At the risk of sounding even more ignorant that previous Real World Wednesdays have already made me sound, I have to say that until I started reading Michael Pollan's The Omnivore's Dilemma, I had no idea how all we use this rapidly depleting resource.
Whenever I heard someone on the news talk about American's addiction to fossil fuel, I really thought it had to do entirely with our gasoline consumption, with how large our cars have gotten, with the large number of nearly empty SUVs being driven around by soccer moms who simply like the safety of a vastly large automobile surrounding them as they cruise down the highway. I prided myself on the notion that now, and whenever I'm a soccer mom, myself, I will drive an environmentally friendly, or at least environmentally friendlier car, like my little Civic.

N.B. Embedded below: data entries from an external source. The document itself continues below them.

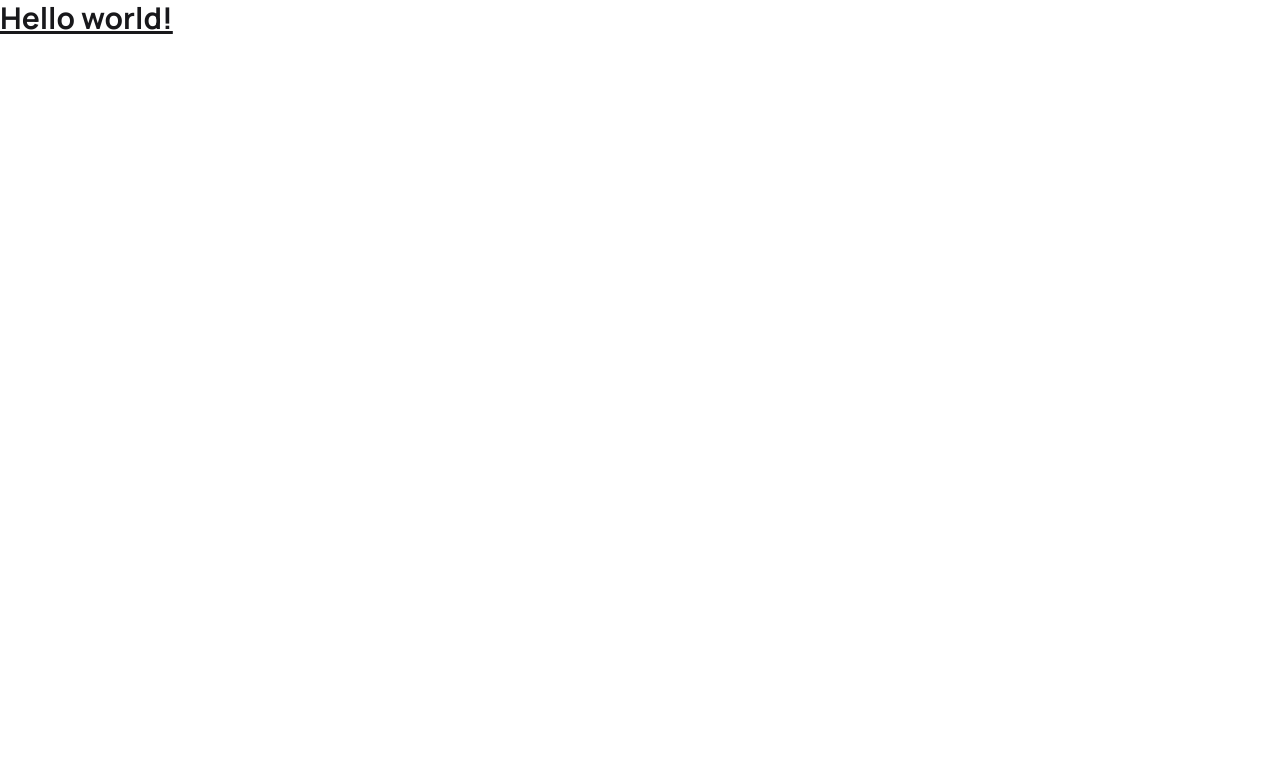
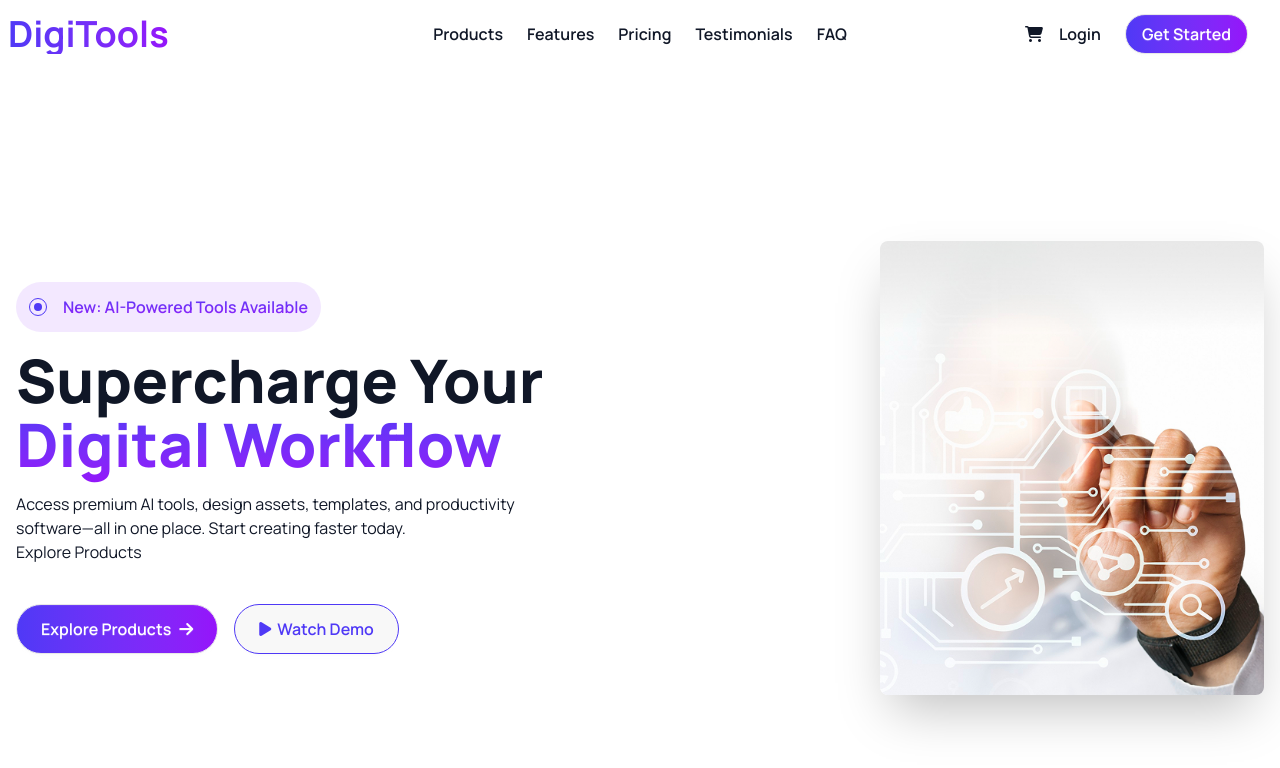
Before and after one commit to zakiasuma96/digitools-assignment6, a React (Vite) app: page / in a window 1280 px wide. Shown: the top 768 px of the page. Built offline with nearby package versions, Linux system fonts and the light colour scheme.

Commit message:
navbar and banner section design complete next run for next section

```diff
--- a/index.html
+++ b/index.html
@@ -6,10 +6,12 @@
     <meta name="viewport" content="width=device-width, initial-scale=1.0" />
     <title>digitools-assignment6</title>
 
+    <!-- font awesome link   -->
     <script src="https://kit.fontawesome.com/5985a56132.js" crossorigin="anonymous"></script>
 
     <link rel="preconnect" href="https://fonts.googleapis.com">
 <link rel="preconnect" href="https://fonts.gstatic.com" crossorigin>
+<!-- googlefont link  -->
 <link href="https://fonts.googleapis.com/css2?family=Manrope:wght@200..800&display=swap" rel="stylesheet">
   </head>
   <body>
--- a/src/App.jsx
+++ b/src/App.jsx
@@ -1,12 +1,23 @@
-
+import NavBar from "./components/navber/NavBar"
+import "./App.css"
+import Banner from "./components/homepage/banner/Banner"
 function App() {
 
 
   return (
     <>
-      <h1 className="text-3xl font-bold underline">
-        Hello world!
-      </h1>
+     <header >
+
+    <NavBar />
+    <Banner/>
+
+     </header>
+     <main>
+
+     </main>
+     <footer>
+
+     </footer>
     </>
   )
 }
--- /dev/null
+++ b/src/components/homepage/banner/Banner.jsx
@@ -0,0 +1,78 @@
+import React from 'react';
+import bannerImg from "../../../assets/banner.png"
+
+const Banner = () => {
+
+    return (
+
+//         <section className='min-h-screen bg-base-200 flex items-center justify-center gap-120 px-4 lg:px-0'>
+//             <div className='w-full '>
+//                 <div>
+//                     <div className='border border-[#4F39F6] rounded-full px-4 py-3 flex items-center gap-4  '>
+//                         <div className='border border-[#4F39F6] rounded-full p-1 '>
+//                      <span className='text-[#4F39F6] rounded-full bg-[#4F39F6] w-2 h-2 block '>
+
+//                         </span>
+//                         </div>
+
+//             <h4 className='text-[16px] font-semibold text-transparent bg-clip-text bg-gradient-to-b from-[#4F39F6] to-[#9514FA] '>New: AI-Powered Tools Available</h4>
+//                     </div>
+
+//                 </div>
+//                 <h1 className='text-5xl font-bold text-[#101727]'>Supercharge Your <br /> Digital Workflow</h1>
+//                 <p className='text-[16px] font-normal text-[#101727] mt-4'>Access premium AI tools, design assets, templates, and productivity
+// software—all in one place. Start creating faster today.Explore Products</p>
+//                 <button className="btn rounded-full bg-gradient-to-r from-[#4F39F6] to-[#9514FA] text-[16px] font-semibold text-white mt-6">Explore Products</button>
+//                 <button className="btn rounded-full bg-gradient-to-r from-[#4F39F6] to-[#9514FA] text-[16px] font-semibold text-white mt-6">Watch Demo</button>
+//             </div>
+//             <div className='w-full '>
+
+//             </div>
+
+
+//         </section>
+
+
+<section className=" hero min-h-screen container mx-auto" >
+  <div className="hero-content flex-col gap-x-60 lg:flex-row-reverse ">
+
+
+
+    <img className="max-w-sm rounded-lg shadow-2xl " src={bannerImg} alt="Banner" />
+
+
+
+    <div className=' space-y-4'>
+        <div>
+                    <div className='border border-transparent bg-purple-100 rounded-full p-3 flex items-center gap-4 w-max '>
+                        <div className='border border-[#4F39F6] rounded-full p-1  '>
+                     <span className='text-[#4F39F6] rounded-full bg-[#4F39F6] w-2 h-2 block '>
+
+                        </span>
+                        </div>
+
+            <h4  className='text-[16px] font-semibold text-transparent bg-clip-text bg-gradient-to-b from-[#4F39F6] to-[#9514FA] '>New: AI-Powered Tools Available</h4>
+                    </div>
+
+                </div>
+                <h1 className='text-6xl font-extrabold leading-16 text-[#101727]'>Supercharge Your <br /> <span className='bg-clip-text text-transparent bg-gradient-to-b from-[#4F39F6] to-[#9514FA]'>Digital Workflow</span> </h1>
+                <p className='text-[16px] font-normal text-[#101727] mt-4 w-10/12'>Access premium AI tools, design assets, templates, and productivity
+software—all in one place. Start creating faster today.<br />Explore Products</p>
+                <div className='flex gap-4'>
+
+                <button className="btn rounded-full bg-gradient-to-r from-[#4F39F6] to-[#9514FA] text-[16px] font-semibold text-white p-6 mt-6 cursor-pointer hover:-translate-y-2 transition-transform duration-500 ease-in-out
+  focus:ring-2 focus:ring-purple-500 flex items-center gap-2">Explore Products <i class="fa-solid fa-arrow-right"></i></button>
+
+
+                <button className="btn rounded-full border border-[#4F39F6] text-[16px] font-semibold text-[#4F39F6] p-6 mt-6 cursor-pointer hover:-translate-y-2 transition-transform duration-500 ease-in-out
+  focus:ring-2 focus:ring-purple-500 forced-color-[#ffffff] "><i class="fa-solid fa-play"></i> Watch Demo</button>
+
+                </div>
+
+    </div>
+  </div>
+</section>
+    );
+};
+
+export default Banner;
--- /dev/null
+++ b/src/components/navber/NavBar.jsx
@@ -0,0 +1,51 @@
+import React from 'react';
+
+const NavBar = () => {
+    return (
+
+        <div className="navbar container mx-auto">
+            <div className="navbar-start">
+    <div className="dropdown">
+      <div tabIndex={0} role="button" className="btn btn-ghost lg:hidden">
+        <svg xmlns="http://www.w3.org/2000/svg" className="h-5 w-5" fill="none" viewBox="0 0 24 24" stroke="currentColor"> <path strokeLinecap="round" strokeLinejoin="round" strokeWidth="2" d="M4 6h16M4 12h8m-8 6h16" /> </svg>
+      </div>
+      <ul
+        tabIndex="-1"
+        className="menu menu-sm dropdown-content bg-base-100 rounded-box z-1 mt-3 w-52 p-2 shadow text-[16px] font-semibold text-[#101727]">
+         <li><a>Products</a></li>
+        <li><a>Features</a></li>
+        <li><a>Pricing</a></li>
+        <li><a>Testimonials</a></li>
+        <li><a>FAQ</a></li>
+      </ul>
+    </div>
+    <a className="text-4xl font-bold bg-gradient-to-r from-[#4F39F6] to-[#9514FA] bg-clip-text text-transparent">DigiTools</a>
+  </div>
+  <div className="navbar-center hidden lg:flex">
+    <ul className="menu menu-horizontal px-1 text-[16px] font-semibold text-[#101727]">
+      <li><a>Products</a></li>
+        <li><a>Features</a></li>
+        <li><a>Pricing</a></li>
+        <li><a>Testimonials</a></li>
+        <li><a>FAQ</a></li>
+
+    </ul>
+  </div>
+  <div className="navbar-end gap-6 ">
+    <div className="flex items-center gap-4 justify-between  ">
+      <button className="text-[16px] font-semibold text-[#101727] cursor-pointer ">
+        <i class="fa-solid fa-cart-shopping"></i>
+      </button>
+
+    <h4 className='text-[16px] font-semibold text-[#101727] cursor-pointer'>Login</h4>
+    </div>
+
+    <button className="btn rounded-full bg-gradient-to-r from-[#4F39F6] to-[#9514FA] text-[16px] font-semibold text-white">Get Started</button>
+    <hr className='' />
+  </div>
+
+</div>
+    );
+};
+
+export default NavBar;
```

I was mistaken.
Here is what the Department of Energy has to say about fossil fuels.
Fossil fuels – coal, oil and natural gas -- currently provide more than 85% of all the energy consumed in the United States, nearly two-thirds of our electricity, and virtually all of our transportation fuels. Moreover, it is likely that the nation’s reliance on fossil fuels to power an expanding economy will actually increase over at least the next two decades even with aggressive development and deployment of new renewable and nuclear technologies.
Did you know that it takes fossil fuel to grow corn? That's right. Corn. The fertilizer, whose use is highly encouraged by the US Government, consists almost entirely of fossil fuels. And, at least according to Michael Pollan, farmers tend to overuse the fertilizer, "just in case."
Then fossil fuels are used to produce the item that scientists are trying to turn into a fossil fuel replacement.
I'll say that again.
Americans are using fossil fuel, in mass quantities, to develop ethanol (i.e., corn alcohol that can be used to power automobiles), a source of "alternative" energy.
Now, I understand that there has to be some of that going on, and pardon my ignornace, but couldn't researchers use solar power to generate the electricity they need to turn corn into ethanol. Would that result in something environmentally friendlier?
This is no longer simply about going green, about bringing my handy-dandy pink water bottle to work each day, instead of an endless train of bottles of the disposable variety. This is about encouraging the US government (and other world powers) to fund and otherwise support the research that will allow us to ease our addiction to fossil fuels, without using more fossil fuels in the process (or at least using less!).
I don't entirely know what to do about this growing problem, other than share my concerns with my government, learn more about the topic and otherwise educate myself before I go mouthing off to someone in a position to institute change.
Do you have any ideas?
...and if you are delurking today (and if you already have THANK YOU and WELCOME :p), here are a few comment starters...just pick one and run with it:
1) Just say how you found the blog.
2) What's one thing you can do, will do or are doing to help the environment?
3) What's your favorite 1980's cartoon?
4) What's your favorite comfort food?
5) Cupcakes - icing or no? Sprinkles or no? Or the works? What makes a good cupcake?